HSBC Holdings PLC Chairman Stephen Green said its U.S. business is "going better than expected," after loan charges at Europe's largest lender increased more slowly than expected in the first half.
On Monday the company reported a pretax loss of $3.7 billion from North American operations, compared with a loss of $2.89 billion a year earlier.
HSBC set aside $13.9 billion to cover bad loans, less than the $15.3 billion median estimate among analysts surveyed by Bloomberg News.
"I can't tell you what's happening with impairments, but it's going better than we expected and analysts expected," Green said in an interview Tuesday. "And the rundown is going well."
In Europe, pretax profit fell to $2.98 billion from $5.2 billion. Profit from Hong Kong declined to $2.5 billion from $3.07 billion, while earnings from the rest of Asia dropped to $2.02 billion from $2.6 billion.
Green said Tuesday that emerging markets will continue to outgrow the U.S. and Europe "for the next generation" and that HSBC is "well positioned" to take advantage of the shift.

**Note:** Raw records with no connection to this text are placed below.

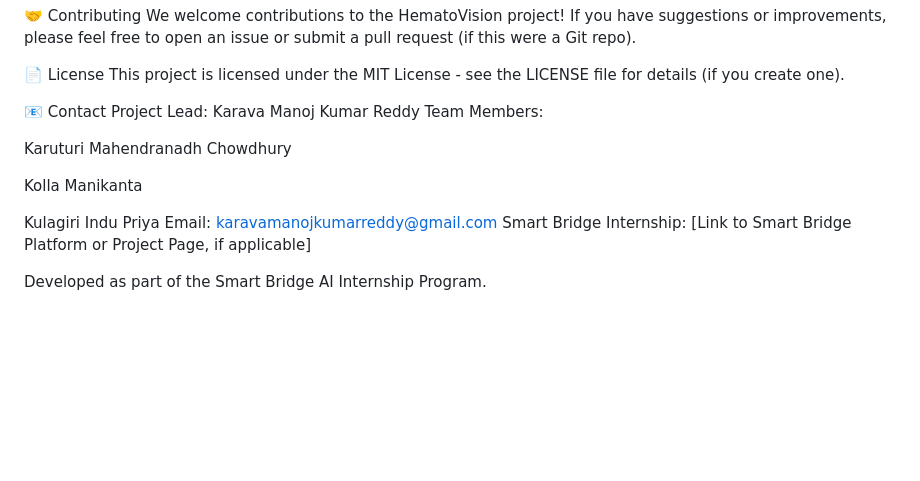
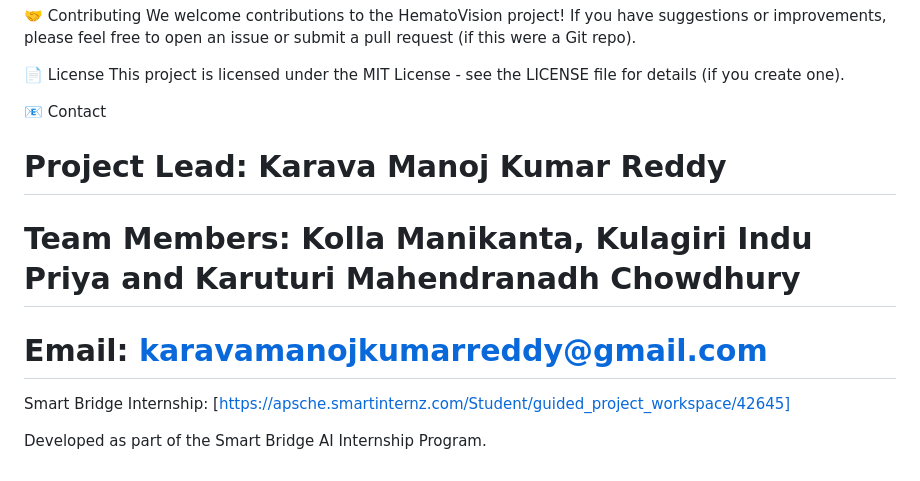
Before and after one commit to karavamanojkumarreddy/HematoVision, a Markdown page: README.md, the part around the change printed below. Rendered like a GitHub page; blank space fills up the shorter version.

```diff
--- a/README.md
+++ b/README.md
@@ -179,15 +179,9 @@ We welcome contributions to the HematoVision project! If you have suggestions or
 This project is licensed under the MIT License - see the LICENSE file for details (if you create one).
 
 📧 Contact
-Project Lead: Karava Manoj Kumar Reddy
-Team Members:
-
-Karuturi Mahendranadh Chowdhury
-
-Kolla Manikanta
-
-Kulagiri Indu Priya
-Email: karavamanojkumarreddy@gmail.com
-Smart Bridge Internship: [Link to Smart Bridge Platform or Project Page, if applicable]
+# Project Lead: Karava Manoj Kumar Reddy
+# Team Members: Kolla Manikanta, Kulagiri Indu Priya and Karuturi Mahendranadh Chowdhury
+# Email: karavamanojkumarreddy@gmail.com
+Smart Bridge Internship: [https://apsche.smartinternz.com/Student/guided_project_workspace/42645]
 
 Developed as part of the Smart Bridge AI Internship Program.
```
Also changed, not shown: other parts of README.md (+4 -4 lines).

Though HSBC's deposit base in China puts pressure on net interest margins as interest rates fall, it will benefit once borrowing costs start rising again, said Sandy Flockhart, HSBC's chief executive for the Asia-Pacific region, in a separate interview Tuesday.